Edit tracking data

+===+

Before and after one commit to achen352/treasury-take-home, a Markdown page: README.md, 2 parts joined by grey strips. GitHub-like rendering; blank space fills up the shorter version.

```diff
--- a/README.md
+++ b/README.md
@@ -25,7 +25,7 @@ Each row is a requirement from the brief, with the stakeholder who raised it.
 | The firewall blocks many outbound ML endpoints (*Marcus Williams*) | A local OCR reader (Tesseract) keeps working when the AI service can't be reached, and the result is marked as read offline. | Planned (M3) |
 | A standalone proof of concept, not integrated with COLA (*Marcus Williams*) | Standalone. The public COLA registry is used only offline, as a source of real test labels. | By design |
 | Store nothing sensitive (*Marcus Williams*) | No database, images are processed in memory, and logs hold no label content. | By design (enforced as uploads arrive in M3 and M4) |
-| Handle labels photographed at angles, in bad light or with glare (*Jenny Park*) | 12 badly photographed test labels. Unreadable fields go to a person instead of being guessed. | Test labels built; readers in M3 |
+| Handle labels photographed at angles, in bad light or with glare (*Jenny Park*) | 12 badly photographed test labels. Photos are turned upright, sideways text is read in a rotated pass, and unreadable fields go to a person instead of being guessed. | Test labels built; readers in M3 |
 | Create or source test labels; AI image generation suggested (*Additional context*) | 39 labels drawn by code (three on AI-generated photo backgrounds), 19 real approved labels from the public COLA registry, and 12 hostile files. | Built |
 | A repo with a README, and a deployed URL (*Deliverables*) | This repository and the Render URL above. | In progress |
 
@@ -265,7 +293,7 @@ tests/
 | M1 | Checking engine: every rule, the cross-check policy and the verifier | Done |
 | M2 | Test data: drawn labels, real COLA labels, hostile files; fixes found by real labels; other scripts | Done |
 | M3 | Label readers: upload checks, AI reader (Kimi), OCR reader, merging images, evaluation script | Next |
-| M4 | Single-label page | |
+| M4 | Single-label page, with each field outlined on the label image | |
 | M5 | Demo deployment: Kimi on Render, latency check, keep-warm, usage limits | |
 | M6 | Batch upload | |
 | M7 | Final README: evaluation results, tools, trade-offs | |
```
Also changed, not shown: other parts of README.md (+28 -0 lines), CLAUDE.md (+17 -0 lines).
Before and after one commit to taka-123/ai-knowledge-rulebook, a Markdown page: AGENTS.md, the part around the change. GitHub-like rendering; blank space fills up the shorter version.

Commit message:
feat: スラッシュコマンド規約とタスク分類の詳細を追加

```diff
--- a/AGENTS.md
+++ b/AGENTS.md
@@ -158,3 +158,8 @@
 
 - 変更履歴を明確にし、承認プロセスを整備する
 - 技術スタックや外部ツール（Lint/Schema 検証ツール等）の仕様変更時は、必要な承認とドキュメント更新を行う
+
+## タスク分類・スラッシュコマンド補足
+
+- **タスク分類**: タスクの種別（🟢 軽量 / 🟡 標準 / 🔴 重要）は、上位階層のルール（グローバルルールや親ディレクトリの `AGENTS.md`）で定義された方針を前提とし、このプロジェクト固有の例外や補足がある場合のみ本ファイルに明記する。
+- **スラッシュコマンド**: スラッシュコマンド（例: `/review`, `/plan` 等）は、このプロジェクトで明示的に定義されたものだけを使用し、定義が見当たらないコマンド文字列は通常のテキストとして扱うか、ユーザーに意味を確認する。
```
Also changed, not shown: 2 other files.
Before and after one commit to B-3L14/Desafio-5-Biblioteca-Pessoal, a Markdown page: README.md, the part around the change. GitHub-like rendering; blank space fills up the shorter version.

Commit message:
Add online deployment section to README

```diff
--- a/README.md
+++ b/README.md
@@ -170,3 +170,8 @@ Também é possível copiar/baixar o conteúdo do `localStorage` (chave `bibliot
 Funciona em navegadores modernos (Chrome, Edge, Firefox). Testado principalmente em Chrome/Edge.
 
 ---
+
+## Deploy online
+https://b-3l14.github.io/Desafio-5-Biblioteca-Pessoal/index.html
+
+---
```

+===+

Exercise objective
If a line of the data contains the word "page", it counts toward the total; state that total alone.

Task result
5